The journeys with the objective of describing the riches of the New World became frequent from the 18th century onwards, and a series of rules were drawn up to define what should be observed, collected, described and drawn, delimiting what could be interesting to the Europeans and, in particular, to the sciences. Before this, travelers, settlers and missionaries wrote reports on the animals, plants, minerals, geography and natives of the Americas.
They all described the flora and the fauna that was unknown in the Northern Hemisphere, and some tried to give the maximum of information about the behavior and the usefulness of the animal or plant being investigated. There was great curiosity about the recently discovered lands, and many of these works were published from the 16th century, but various others were only made public a long time afterwards. Some reports would arrive at the metropolis, were read by the authorities or in the academies, and would end up filed and forgotten. Others were banned by the governments of Portugal and of Spain, which were not interested in showing the world the riches of their colonies.
The best example of this care in keeping the foreigners in ignorance about Brazil occurred when the Italian André João Antonil published in Lisbon his book Brazil’s Culture and Opulence, in 1711. The Portuguese government withdrew and burnt the edition – few copies were saved. But what might have been the first description of Brazilian natural resources with a certain methodological care? “It’s impossible to know”, says Márcia Ferraz, from the Simão Mathias Center for Studies in the History of Science (Cesima), of the Pontifical Catholic University of São Paulo, a specialist in the period.
“Many texts only became known centuries after being written, and unpublished reports from the 16th century may exist that we are unaware of.” One of the most ancient documents in which there is a clear concern with information is a letter written in 1560 by Jesuit priest José de Anchieta, with the title Making a Description of the Countless Natural Things that are to be Found in the Province of São Vicente. In it, the missionary made numerous descriptions and observations: from the manatee to the crab, from the anteater to the bees, from the various trees to the “purgative plants”.

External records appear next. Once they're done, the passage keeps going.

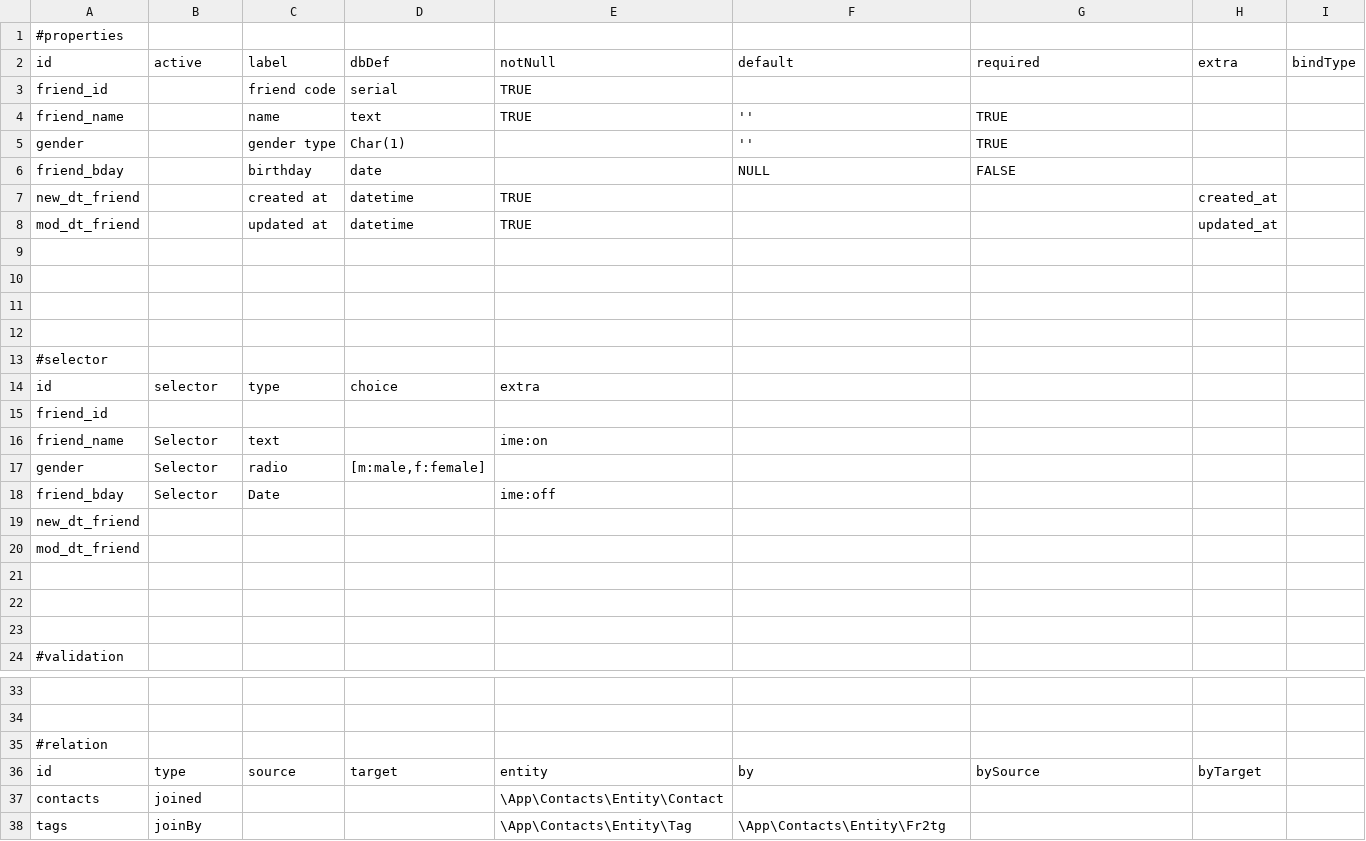
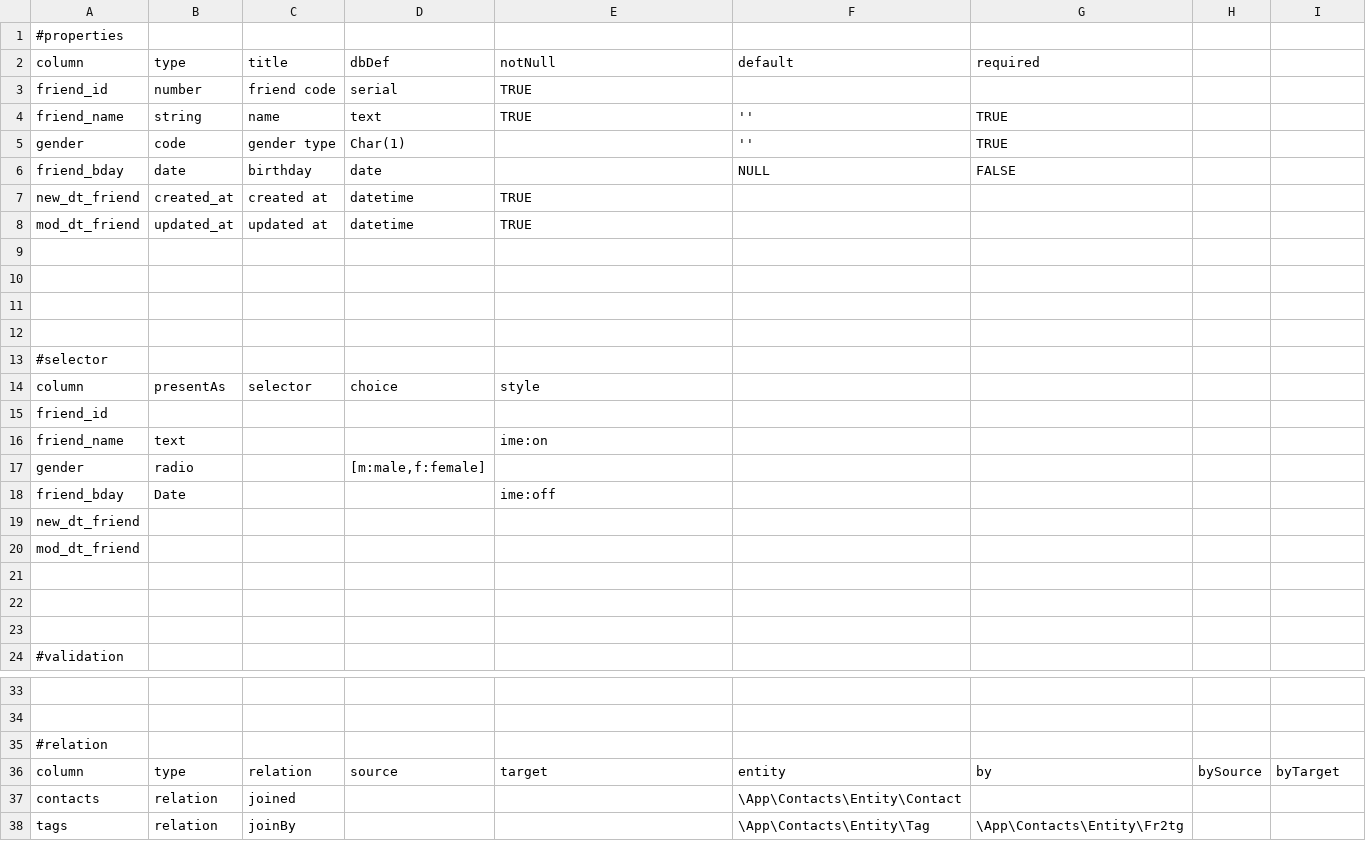
Before and after one commit to asaokamei/WScore-dev, a CSV file: src/App/Contacts/Model/friends.csv, drawn as a sheet; only a part is shown, gaps mark what is left out; removed rows and columns are numbered as before the commit, all else as after; the diff covers the shown part only; the diff names each change by its address in the sheet, - before the commit and + after, or states it on an @@ line.

```diff
--- a/src/App/Contacts/Model/friends.csv
+++ b/src/App/Contacts/Model/friends.csv
+column H, empty
-column I, row 2: bindType
-A2: id
+A2: column
-B2: active
+B2: type
-C2: label
+C2: title
-I2: extra
+I2: (empty)
-B3: (empty)
+B3: number
-B4: (empty)
+B4: string
-B5: (empty)
+B5: code
-B6: (empty)
+B6: date
-B7: (empty)
+B7: created_at
-I7: created_at
+I7: (empty)
-B8: (empty)
+B8: updated_at
-I8: updated_at
+I8: (empty)
-row 14: id | selector | type | choice | extra
+row 14: column | presentAs | selector | choice | style
-B16: Selector
+B16: text
-C16: text
+C16: (empty)
-B17: Selector
+B17: radio
-C17: radio
+C17: (empty)
-B18: Selector
+B18: Date
-C18: Date
+C18: (empty)
-row 36: id | type | source | target | entity | by | bySource | byTarget
-row 37: contacts | joined |  |  | \App\Contacts\Entity\Contact
-row 38: tags | joinBy |  |  | \App\Contacts\Entity\Tag | \App\Contacts\Entity\Fr2tg
+row 36: column | type | relation | source | target | entity | by | bySource | byTarget
+row 37: contacts | relation | joined |  |  | \App\Contacts\Entity\Contact
+row 38: tags | relation | joinBy |  |  | \App\Contacts\Entity\Tag | \App\Contacts\Entity\Fr2tg
```
Also changed, not shown: 1 added row, 1 removed row and 4 edited cells elsewhere in this file, src/App/Contacts/Model/contacts.csv, src/App/Contacts/Model/fr2tg.csv, 7 other files.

In 1576, Pero de Magalhães de Gandavo published his History of the Province of Santa Cruz which we commonly call Brazil, with 48 pages, in Lisbon. He reports the discovery rapidly, talks about the fruits, the poisonous animals, the birds and fish, and the Indians. Then there was the Descriptive Treatise on Brazil, by Gabriel Soares de Sousa, written in the colony and taken to Portugal in 1587, not published immediately. Rich in information about the new lands, it had only a partial printing in 1800, 213 years afterwards. “With the extraordinary History of the Animals and Trees of Maranhão, worse happened”, says Márcia. Between 1624 and 1627, Friar Cristóvão of Lisbon, a Portuguese Franciscan, carried out a work similar to Anchieta’s, with one advantage: he did drawings of what he observed, described them, and transcribed the name just as he heard them from the natives. “The first edition of the originals kept at the Ultramarine Historical Archives was printed in 1967.” Better luck befell Guilherme Piso – a doctor of Maurício de Nassau and Dutch like him – and George Marcgrave, a German engineer. Of the authorship of the two, in 1648 their Natural History of Brazil came out published, in Amsterdam. Piso wrote about diseases and plants, and Marcgrave about animals and the geography of the Northeast. Ten years later, Piso published a revised edition, which only won a version in Portuguese in the 20th century.Republish